Gillian’s Story of Survival

487635909.224532414I am blessed to be alive! In 2013, I was diagnosed with stage 4 breast cancer, which had metastasized to other organs and bones in my body.  As I was being treated for pain management at a hospital in Westchester, NY the doctors and oncologist that evaluated my case said my days were numbered and recommended that my next stop was Hospice Care and beginning Chemotherapy treatments immediately, which did not align with my belief system.

This is where God stepped in with my sister finding out about Dr. James F. Holland from a colleague.  My prayers were answered in my first phone conversation with Dr. James F. Holland. He said, “Gillian, I am looking for someone who wants to live,” and I said, “you are speaking to that person.” In that same conversation Dr. Holland had already evaluated my case with a recommendation that saved my life, and the protocol did not involve Chemotherapy or Radiation.

I am filled with a tremendous amount of gratitude to report it’s been over two years and I am alive to share my story.  This is due to Dr. Holland’s expertise and support not just in the protocol he recommended, but his integrity and sincerity in supporting how I approached my healing process for my mind, body and spirit.

I was blessed to have the same amazing Oncologist that touched the life of T.J. Martell, and 40 years later he touched my life by his commitment to innovative cancer research.   I thank God for the T.J. Martell Foundation’s unwavering commitment to raising funds for innovative research to find treatments and cures for Leukemia, Cancer and Aids.  More importantly this funding enables more “Oncology Trailblazers” like Dr. James F. Holland to SAVE LIVES.

 

 

 

Prostate Cancer Breakthrough at Mount Sinai Hospital

T.J. Martell Foundation-supported scientists have identified a “master regulator” gene driving aggressiveness in prostate cancer.

Scientists at Mount Sinai Hospital in New York, with the support of the T.J. Martell Foundation, have discovered a gene that acts as a switch and activates the aggressiveness of tumor cells. The discovery could have a major impact on the development of treatments for prostate cancer.

Prostate cancer is the most common tumor and one of the leading causes of cancer death in men. In about 10-15% of patients prostate cancer has an aggressive disease course characterized by the appearance of tumors in distant organs (metastasis) and the acquisition of resistance to anticancer drugs, which contributes to the death of most patients with prostate cancer.

The study, led by Dr. Josep Domingo-Domenech published and highlighted in the cover of the prestigious scientific journal Cancer Cell, describes a mechanism by which prostate cancer cells become aggressive and survive standard treatment.
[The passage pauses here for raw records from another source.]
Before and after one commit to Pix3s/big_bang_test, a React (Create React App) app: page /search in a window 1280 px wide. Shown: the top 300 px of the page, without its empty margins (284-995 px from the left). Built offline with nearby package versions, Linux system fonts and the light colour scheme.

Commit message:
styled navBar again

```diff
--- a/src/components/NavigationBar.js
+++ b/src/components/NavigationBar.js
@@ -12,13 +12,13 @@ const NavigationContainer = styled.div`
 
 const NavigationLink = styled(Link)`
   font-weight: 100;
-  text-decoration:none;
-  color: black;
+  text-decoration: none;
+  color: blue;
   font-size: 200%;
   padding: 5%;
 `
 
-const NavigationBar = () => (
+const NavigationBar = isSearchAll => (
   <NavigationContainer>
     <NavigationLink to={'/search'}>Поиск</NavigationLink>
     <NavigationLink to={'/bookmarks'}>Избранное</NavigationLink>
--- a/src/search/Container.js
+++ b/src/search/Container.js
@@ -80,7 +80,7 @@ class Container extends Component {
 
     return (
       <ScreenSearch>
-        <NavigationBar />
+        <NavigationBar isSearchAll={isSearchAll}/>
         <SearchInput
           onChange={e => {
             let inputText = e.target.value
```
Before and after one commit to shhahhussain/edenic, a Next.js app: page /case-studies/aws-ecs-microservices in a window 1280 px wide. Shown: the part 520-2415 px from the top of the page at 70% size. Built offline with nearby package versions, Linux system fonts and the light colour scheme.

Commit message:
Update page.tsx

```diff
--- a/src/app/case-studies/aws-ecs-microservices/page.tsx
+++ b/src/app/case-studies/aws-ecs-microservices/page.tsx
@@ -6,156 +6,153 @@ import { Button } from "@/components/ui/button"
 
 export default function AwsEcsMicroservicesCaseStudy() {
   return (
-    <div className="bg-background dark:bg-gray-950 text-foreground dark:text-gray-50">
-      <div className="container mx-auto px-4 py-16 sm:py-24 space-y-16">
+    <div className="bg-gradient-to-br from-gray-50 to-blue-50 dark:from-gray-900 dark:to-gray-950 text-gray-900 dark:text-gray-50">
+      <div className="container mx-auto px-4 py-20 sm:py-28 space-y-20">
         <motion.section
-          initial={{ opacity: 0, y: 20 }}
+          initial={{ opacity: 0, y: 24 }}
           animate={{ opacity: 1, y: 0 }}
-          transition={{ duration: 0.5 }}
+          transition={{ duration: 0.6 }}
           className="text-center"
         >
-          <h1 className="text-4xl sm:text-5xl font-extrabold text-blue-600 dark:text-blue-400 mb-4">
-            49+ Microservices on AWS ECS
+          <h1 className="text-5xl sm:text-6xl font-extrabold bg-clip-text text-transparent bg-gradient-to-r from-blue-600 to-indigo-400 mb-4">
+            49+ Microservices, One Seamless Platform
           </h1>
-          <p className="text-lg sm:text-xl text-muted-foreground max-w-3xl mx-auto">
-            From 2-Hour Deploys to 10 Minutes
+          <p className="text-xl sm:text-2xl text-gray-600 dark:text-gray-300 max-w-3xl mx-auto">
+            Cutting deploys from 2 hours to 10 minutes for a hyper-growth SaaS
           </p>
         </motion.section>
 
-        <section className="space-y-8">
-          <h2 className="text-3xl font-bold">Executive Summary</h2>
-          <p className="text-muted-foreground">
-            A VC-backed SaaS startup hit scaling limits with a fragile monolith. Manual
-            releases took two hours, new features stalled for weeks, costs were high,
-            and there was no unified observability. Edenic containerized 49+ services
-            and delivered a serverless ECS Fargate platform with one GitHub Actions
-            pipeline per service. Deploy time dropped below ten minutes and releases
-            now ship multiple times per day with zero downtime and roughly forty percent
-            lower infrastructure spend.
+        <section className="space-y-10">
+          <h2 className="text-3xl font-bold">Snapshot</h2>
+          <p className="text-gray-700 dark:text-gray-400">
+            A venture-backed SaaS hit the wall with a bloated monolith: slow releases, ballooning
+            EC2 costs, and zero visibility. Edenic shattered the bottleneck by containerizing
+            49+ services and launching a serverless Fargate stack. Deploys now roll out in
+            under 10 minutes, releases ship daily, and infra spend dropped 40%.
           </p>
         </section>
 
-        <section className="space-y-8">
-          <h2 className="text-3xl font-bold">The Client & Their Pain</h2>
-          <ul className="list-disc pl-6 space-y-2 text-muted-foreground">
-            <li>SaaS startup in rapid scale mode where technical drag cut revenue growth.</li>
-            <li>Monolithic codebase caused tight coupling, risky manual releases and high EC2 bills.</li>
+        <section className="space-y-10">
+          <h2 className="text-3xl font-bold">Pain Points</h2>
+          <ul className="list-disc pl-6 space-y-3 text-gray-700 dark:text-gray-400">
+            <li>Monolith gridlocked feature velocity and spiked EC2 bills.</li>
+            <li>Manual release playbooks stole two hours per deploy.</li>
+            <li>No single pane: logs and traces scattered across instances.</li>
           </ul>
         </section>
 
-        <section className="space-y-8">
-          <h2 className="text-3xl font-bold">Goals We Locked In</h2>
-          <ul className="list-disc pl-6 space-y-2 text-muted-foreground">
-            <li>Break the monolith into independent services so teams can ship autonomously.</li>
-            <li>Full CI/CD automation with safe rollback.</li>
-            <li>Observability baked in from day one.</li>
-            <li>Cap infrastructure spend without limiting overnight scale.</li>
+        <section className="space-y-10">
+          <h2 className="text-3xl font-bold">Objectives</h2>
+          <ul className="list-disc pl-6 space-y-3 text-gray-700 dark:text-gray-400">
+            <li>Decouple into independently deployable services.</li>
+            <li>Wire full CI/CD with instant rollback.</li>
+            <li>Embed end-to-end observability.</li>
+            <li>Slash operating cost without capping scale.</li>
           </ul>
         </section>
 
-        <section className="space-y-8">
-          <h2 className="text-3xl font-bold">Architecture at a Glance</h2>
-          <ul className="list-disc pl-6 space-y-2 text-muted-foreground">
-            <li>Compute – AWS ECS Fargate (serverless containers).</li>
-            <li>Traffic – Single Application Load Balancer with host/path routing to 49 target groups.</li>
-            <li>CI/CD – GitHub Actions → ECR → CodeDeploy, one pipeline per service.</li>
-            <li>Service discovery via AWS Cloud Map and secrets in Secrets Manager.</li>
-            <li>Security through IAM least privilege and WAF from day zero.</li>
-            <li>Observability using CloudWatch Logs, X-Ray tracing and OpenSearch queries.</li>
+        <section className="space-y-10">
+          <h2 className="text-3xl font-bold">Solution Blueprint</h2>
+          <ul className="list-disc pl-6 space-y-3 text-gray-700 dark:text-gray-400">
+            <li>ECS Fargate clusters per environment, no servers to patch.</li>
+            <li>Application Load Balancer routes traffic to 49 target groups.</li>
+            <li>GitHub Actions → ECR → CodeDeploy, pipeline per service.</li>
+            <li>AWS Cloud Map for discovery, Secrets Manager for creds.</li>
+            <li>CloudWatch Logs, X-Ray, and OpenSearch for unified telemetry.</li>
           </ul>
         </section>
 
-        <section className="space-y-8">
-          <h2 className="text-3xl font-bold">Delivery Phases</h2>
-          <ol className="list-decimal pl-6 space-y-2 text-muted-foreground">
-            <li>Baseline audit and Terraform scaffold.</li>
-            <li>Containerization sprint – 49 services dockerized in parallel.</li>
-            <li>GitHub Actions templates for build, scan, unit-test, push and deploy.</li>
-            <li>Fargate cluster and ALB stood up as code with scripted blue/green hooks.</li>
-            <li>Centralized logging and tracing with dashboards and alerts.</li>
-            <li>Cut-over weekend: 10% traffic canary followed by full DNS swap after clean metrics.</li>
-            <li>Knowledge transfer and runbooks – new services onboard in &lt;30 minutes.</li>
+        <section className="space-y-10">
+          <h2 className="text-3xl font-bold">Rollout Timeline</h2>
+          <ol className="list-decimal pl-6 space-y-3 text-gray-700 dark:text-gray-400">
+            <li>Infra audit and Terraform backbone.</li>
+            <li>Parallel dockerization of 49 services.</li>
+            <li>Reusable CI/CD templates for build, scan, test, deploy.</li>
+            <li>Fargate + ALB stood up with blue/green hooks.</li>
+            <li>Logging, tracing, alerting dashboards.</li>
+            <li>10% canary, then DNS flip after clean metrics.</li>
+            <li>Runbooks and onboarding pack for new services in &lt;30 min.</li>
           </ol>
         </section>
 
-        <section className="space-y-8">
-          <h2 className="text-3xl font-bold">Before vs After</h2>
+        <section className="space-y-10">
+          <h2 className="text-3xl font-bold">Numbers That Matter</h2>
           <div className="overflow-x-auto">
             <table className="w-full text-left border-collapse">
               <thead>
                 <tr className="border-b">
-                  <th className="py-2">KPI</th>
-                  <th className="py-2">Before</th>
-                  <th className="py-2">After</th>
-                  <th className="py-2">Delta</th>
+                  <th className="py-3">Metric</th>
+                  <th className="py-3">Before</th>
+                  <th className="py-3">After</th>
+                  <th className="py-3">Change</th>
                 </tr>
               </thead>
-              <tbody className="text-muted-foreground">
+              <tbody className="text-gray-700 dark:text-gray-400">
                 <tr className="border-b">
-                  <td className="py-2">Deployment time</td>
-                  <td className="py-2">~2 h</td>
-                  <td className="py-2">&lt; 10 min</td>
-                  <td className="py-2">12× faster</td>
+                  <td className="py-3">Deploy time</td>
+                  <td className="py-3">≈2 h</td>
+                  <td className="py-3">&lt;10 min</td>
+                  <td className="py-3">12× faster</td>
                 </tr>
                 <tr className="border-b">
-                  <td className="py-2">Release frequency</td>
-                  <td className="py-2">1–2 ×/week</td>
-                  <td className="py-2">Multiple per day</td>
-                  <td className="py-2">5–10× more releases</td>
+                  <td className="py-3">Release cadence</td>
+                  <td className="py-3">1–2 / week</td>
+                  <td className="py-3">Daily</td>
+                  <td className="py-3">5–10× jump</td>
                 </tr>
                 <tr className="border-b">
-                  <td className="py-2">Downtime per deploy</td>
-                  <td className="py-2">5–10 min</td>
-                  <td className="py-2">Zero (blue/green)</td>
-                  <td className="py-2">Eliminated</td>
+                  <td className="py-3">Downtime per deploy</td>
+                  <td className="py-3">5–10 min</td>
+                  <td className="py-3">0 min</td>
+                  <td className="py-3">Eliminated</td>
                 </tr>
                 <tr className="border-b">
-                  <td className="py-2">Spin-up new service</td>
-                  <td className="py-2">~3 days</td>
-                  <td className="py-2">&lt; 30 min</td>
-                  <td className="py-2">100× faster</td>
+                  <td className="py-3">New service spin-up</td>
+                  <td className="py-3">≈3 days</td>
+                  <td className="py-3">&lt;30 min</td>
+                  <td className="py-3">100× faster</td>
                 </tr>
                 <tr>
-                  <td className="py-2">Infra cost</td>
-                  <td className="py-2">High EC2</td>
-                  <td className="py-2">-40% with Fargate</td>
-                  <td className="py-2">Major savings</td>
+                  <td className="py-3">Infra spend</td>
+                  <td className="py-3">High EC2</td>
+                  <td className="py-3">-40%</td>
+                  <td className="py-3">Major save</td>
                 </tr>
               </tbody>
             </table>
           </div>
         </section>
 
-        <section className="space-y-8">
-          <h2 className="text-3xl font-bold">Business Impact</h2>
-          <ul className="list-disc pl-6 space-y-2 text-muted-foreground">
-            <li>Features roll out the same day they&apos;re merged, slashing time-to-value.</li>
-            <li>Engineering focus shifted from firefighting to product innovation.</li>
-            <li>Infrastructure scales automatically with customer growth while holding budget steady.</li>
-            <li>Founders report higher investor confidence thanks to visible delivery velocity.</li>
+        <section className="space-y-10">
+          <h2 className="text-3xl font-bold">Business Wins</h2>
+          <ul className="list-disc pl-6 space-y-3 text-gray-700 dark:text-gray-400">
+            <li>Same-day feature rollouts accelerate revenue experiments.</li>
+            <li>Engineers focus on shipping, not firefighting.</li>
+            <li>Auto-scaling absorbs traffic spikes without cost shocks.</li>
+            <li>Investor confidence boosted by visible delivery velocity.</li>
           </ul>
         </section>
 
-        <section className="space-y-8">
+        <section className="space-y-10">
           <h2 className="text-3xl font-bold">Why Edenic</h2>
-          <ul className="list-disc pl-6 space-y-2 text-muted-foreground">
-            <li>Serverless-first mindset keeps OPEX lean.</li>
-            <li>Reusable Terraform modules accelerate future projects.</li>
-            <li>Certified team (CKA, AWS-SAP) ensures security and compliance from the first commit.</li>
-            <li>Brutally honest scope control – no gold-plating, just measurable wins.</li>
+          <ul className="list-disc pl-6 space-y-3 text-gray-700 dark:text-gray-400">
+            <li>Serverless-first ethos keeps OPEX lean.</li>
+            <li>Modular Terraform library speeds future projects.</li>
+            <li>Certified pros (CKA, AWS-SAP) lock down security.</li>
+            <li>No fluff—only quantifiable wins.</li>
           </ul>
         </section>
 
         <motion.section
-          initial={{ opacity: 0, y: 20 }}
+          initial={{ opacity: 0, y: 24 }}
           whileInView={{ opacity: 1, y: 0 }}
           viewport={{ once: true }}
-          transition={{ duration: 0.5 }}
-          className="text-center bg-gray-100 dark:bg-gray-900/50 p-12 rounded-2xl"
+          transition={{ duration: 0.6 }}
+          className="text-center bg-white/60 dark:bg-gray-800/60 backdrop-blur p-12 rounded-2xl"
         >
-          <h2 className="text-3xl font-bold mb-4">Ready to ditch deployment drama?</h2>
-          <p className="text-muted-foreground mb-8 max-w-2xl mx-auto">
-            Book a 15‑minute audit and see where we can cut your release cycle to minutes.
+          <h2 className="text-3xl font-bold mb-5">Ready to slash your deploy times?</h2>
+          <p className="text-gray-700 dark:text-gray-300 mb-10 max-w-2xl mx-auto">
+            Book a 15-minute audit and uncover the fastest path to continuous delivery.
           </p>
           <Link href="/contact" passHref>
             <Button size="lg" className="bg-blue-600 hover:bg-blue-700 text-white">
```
The key is a gene called GATA2, which encodes a transcription factor capable of reprogramming and activating aggressive cells through activation of multiple signaling pathways.

Using computational biology techniques that integrate genetic information from prostate cancer cells in humans and experimental models it has been possible to identify the master regulator gene GATA2. It was observed that experimental prostate cancer tumor cells with high levels of GATA2 initiated aggressive tumors that were resistant to chemotherapy. GATA2 gene acts as a master gene, controlling the activation and expression of many other genes. It activates other genes, putting them to work invading healthy tissue and initiating metastasis. Other genes are set to activate survival pathways that help initiate tumors and make cells resistant to anticancer drugs. This is the case for the gene coding the growth factor IGF2, which is activated directly by GATA2 triggering a signaling cascade that increases tumor cell survival under adverse conditions.

Importantly the discovery of the master gene, GATA2, that regulates expression of IGF2 led to the identification of a new therapeutic strategy for patients with prostate cancer. The new treatment strategy combines chemotherapy with IGF2 pathway inhibitors which improves the results of chemotherapy and allows more durable responses. Dr. Domingo- Domenech explains, ‘the combination of chemotherapy with IGF2 pathway inhibitors helps enhance the antitumor effect of chemotherapy and was well tolerated in animal models. Now we are looking forward to translate these studies into patients.”

“This important finding is a clear example of the excellent science with important clinical implications for cancer patients that the T.J. Martell Foundation is currently funding,” says Dr. James Holland, the founding research scientist for the T.J. Martell Foundation. The support that the T.J. Martell Foundation has given Dr. Domingo- Domenech during the last years is helping enormously to uncover new therapeutic targets against this devastating disease.